• DATA FOR THE TASK:
┌──

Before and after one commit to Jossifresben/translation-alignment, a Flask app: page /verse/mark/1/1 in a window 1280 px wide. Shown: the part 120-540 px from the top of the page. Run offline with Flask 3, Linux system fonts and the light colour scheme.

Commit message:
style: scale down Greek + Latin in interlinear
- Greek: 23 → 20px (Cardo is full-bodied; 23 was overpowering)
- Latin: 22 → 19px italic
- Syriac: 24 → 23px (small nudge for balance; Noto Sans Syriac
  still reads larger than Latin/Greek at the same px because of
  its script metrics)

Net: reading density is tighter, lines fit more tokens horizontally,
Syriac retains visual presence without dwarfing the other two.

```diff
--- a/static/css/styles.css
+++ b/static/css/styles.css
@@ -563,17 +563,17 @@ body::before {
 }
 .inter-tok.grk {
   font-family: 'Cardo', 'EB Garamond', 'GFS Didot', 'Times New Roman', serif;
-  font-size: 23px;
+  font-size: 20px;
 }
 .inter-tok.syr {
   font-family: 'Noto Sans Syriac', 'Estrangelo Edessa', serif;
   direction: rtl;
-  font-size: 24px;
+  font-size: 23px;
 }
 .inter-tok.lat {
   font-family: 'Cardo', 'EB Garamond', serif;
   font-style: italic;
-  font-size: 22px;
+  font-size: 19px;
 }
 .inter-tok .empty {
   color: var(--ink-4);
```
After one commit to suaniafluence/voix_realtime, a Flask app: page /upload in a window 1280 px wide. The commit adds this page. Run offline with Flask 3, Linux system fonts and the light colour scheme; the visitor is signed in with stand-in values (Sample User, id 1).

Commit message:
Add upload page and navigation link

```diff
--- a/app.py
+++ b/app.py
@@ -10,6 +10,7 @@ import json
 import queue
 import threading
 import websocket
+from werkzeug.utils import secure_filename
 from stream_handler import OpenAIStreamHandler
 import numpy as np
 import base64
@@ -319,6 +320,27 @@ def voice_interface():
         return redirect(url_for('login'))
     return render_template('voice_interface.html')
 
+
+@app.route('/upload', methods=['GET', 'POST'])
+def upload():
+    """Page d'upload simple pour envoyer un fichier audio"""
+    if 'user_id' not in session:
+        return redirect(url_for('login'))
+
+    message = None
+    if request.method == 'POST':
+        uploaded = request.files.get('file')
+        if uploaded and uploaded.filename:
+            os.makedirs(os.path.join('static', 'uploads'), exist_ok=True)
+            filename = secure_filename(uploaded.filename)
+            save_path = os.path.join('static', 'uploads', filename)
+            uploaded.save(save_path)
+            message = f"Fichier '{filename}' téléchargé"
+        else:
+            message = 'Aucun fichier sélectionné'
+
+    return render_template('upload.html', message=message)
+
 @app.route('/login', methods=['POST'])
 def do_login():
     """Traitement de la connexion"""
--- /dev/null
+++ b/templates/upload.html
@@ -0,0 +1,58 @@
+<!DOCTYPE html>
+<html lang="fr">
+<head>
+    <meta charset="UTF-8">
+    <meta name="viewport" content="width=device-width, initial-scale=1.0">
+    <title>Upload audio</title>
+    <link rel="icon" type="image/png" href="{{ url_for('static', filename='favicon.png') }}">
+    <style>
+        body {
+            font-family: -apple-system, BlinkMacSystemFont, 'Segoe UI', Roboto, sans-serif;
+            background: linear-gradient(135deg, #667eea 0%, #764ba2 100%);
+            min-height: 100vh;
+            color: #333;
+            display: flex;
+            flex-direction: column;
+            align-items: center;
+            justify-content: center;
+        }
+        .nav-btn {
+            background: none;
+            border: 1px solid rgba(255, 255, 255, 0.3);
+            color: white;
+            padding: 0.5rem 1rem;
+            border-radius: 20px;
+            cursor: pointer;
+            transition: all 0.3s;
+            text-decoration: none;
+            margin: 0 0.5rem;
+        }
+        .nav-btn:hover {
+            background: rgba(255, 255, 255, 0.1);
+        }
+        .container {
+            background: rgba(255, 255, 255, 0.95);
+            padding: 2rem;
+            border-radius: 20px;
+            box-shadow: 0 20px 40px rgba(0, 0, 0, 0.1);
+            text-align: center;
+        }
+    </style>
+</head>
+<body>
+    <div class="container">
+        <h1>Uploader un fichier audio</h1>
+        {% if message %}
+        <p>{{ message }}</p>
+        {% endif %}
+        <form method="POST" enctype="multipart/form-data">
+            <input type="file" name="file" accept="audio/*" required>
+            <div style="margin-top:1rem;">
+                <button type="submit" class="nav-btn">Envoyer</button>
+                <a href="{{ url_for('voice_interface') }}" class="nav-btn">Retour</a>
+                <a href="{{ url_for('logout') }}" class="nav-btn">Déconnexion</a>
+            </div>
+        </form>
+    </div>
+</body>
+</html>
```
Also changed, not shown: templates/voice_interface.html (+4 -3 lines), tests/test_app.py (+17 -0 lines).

└──

• TASK OBJECTIVE:
Look through the listing above and copy each line where the string "size" occurs.

• SOLVED EXERCISE:
-  font-size: 23px;
+  font-size: 20px;
-  font-size: 24px;
+  font-size: 23px;
-  font-size: 22px;
+  font-size: 19px;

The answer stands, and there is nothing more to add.